• **EXERCISE OBJECTIVE**
The output is a word-for-word repeat of the listing below, free of images.
*** RECORDED DATA Section Begins ***
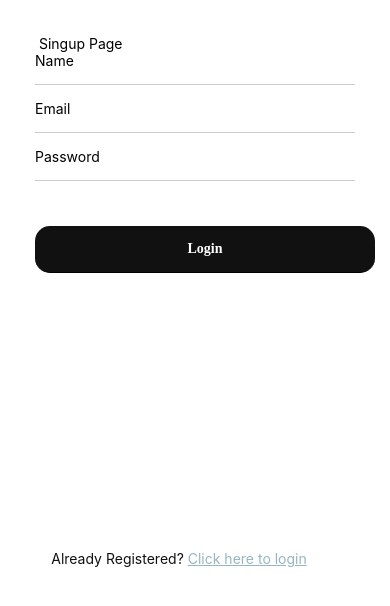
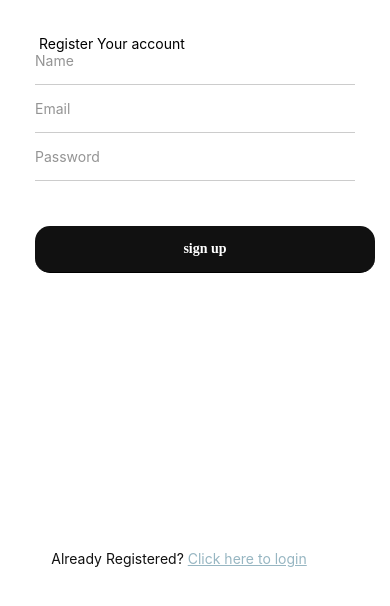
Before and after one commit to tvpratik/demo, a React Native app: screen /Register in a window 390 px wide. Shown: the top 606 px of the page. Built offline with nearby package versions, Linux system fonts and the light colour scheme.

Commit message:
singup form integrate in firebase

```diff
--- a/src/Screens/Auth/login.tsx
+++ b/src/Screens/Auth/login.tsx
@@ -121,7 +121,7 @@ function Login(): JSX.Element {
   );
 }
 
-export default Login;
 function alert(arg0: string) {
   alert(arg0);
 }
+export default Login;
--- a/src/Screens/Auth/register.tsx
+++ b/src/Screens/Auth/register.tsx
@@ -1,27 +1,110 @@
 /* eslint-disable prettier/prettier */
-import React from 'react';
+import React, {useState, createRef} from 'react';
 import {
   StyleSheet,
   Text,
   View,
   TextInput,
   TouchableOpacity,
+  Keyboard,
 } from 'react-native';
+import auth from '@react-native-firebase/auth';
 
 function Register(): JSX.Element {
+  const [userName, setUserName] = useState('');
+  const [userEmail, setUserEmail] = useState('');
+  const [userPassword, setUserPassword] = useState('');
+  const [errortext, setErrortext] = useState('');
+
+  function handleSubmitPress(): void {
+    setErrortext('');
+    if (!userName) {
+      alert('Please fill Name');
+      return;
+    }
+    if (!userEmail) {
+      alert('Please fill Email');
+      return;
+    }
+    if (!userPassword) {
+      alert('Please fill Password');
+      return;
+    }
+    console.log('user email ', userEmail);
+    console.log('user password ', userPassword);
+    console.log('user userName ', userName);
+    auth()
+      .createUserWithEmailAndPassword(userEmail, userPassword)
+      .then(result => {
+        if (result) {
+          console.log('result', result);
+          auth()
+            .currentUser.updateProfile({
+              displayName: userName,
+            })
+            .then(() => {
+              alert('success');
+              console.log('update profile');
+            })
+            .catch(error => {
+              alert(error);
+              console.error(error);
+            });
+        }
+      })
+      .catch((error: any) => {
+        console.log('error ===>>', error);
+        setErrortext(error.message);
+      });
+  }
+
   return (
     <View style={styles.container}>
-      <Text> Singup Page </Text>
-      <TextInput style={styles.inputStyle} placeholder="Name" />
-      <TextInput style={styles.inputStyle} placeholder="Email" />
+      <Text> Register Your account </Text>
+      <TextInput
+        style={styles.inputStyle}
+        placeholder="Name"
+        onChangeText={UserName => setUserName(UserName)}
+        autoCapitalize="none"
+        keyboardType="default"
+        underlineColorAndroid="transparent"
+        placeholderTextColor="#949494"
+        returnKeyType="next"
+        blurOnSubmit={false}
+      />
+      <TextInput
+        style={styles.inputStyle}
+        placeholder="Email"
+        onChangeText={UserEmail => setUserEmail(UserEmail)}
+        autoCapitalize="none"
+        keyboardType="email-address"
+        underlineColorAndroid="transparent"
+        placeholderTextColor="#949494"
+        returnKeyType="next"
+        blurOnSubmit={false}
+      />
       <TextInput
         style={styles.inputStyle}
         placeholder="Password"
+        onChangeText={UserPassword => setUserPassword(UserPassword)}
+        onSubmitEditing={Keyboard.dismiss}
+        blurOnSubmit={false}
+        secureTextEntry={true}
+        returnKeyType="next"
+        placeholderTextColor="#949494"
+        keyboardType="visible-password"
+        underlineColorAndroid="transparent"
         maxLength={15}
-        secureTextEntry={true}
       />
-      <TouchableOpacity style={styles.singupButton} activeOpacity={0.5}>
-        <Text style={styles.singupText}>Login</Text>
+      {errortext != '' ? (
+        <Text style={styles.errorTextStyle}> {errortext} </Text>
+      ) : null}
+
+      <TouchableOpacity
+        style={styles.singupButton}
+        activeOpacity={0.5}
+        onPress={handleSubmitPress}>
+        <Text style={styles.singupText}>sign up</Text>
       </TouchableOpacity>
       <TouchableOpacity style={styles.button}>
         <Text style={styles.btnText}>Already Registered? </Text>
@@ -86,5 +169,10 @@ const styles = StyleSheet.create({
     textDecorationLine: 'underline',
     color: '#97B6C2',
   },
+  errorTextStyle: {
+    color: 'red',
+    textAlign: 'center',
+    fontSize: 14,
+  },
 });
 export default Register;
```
*** RECORDED DATA Section Ends ***
• **RESPONSE AREA**
Before and after one commit to tvpratik/demo, a React Native app: screen /Register in a window 390 px wide. Shown: the top 606 px of the page. Built offline with nearby package versions, Linux system fonts and the light colour scheme.

Commit message:
singup form integrate in firebase

```diff
--- a/src/Screens/Auth/login.tsx
+++ b/src/Screens/Auth/login.tsx
@@ -121,7 +121,7 @@ function Login(): JSX.Element {
   );
 }
 
-export default Login;
 function alert(arg0: string) {
   alert(arg0);
 }
+export default Login;
--- a/src/Screens/Auth/register.tsx
+++ b/src/Screens/Auth/register.tsx
@@ -1,27 +1,110 @@
 /* eslint-disable prettier/prettier */
-import React from 'react';
+import React, {useState, createRef} from 'react';
 import {
   StyleSheet,
   Text,
   View,
   TextInput,
   TouchableOpacity,
+  Keyboard,
 } from 'react-native';
+import auth from '@react-native-firebase/auth';
 
 function Register(): JSX.Element {
+  const [userName, setUserName] = useState('');
+  const [userEmail, setUserEmail] = useState('');
+  const [userPassword, setUserPassword] = useState('');
+  const [errortext, setErrortext] = useState('');
+
+  function handleSubmitPress(): void {
+    setErrortext('');
+    if (!userName) {
+      alert('Please fill Name');
+      return;
+    }
+    if (!userEmail) {
+      alert('Please fill Email');
+      return;
+    }
+    if (!userPassword) {
+      alert('Please fill Password');
+      return;
+    }
+    console.log('user email ', userEmail);
+    console.log('user password ', userPassword);
+    console.log('user userName ', userName);
+    auth()
+      .createUserWithEmailAndPassword(userEmail, userPassword)
+      .then(result => {
+        if (result) {
+          console.log('result', result);
+          auth()
+            .currentUser.updateProfile({
+              displayName: userName,
+            })
+            .then(() => {
+              alert('success');
+              console.log('update profile');
+            })
+            .catch(error => {
+              alert(error);
+              console.error(error);
+            });
+        }
+      })
+      .catch((error: any) => {
+        console.log('error ===>>', error);
+        setErrortext(error.message);
+      });
+  }
+
   return (
     <View style={styles.container}>
-      <Text> Singup Page </Text>
-      <TextInput style={styles.inputStyle} placeholder="Name" />
-      <TextInput style={styles.inputStyle} placeholder="Email" />
+      <Text> Register Your account </Text>
+      <TextInput
+        style={styles.inputStyle}
+        placeholder="Name"
+        onChangeText={UserName => setUserName(UserName)}
+        autoCapitalize="none"
+        keyboardType="default"
+        underlineColorAndroid="transparent"
+        placeholderTextColor="#949494"
+        returnKeyType="next"
+        blurOnSubmit={false}
+      />
+      <TextInput
+        style={styles.inputStyle}
+        placeholder="Email"
+        onChangeText={UserEmail => setUserEmail(UserEmail)}
+        autoCapitalize="none"
+        keyboardType="email-address"
+        underlineColorAndroid="transparent"
+        placeholderTextColor="#949494"
+        returnKeyType="next"
+        blurOnSubmit={false}
+      />
       <TextInput
         style={styles.inputStyle}
         placeholder="Password"
+        onChangeText={UserPassword => setUserPassword(UserPassword)}
+        onSubmitEditing={Keyboard.dismiss}
+        blurOnSubmit={false}
+        secureTextEntry={true}
+        returnKeyType="next"
+        placeholderTextColor="#949494"
+        keyboardType="visible-password"
+        underlineColorAndroid="transparent"
         maxLength={15}
-        secureTextEntry={true}
       />
-      <TouchableOpacity style={styles.singupButton} activeOpacity={0.5}>
-        <Text style={styles.singupText}>Login</Text>
+      {errortext != '' ? (
+        <Text style={styles.errorTextStyle}> {errortext} </Text>
+      ) : null}
+
+      <TouchableOpacity
+        style={styles.singupButton}
+        activeOpacity={0.5}
+        onPress={handleSubmitPress}>
+        <Text style={styles.singupText}>sign up</Text>
       </TouchableOpacity>
       <TouchableOpacity style={styles.button}>
         <Text style={styles.btnText}>Already Registered? </Text>
@@ -86,5 +169,10 @@ const styles = StyleSheet.create({
     textDecorationLine: 'underline',
     color: '#97B6C2',
   },
+  errorTextStyle: {
+    color: 'red',
+    textAlign: 'center',
+    fontSize: 14,
+  },
 });
 export default Register;
```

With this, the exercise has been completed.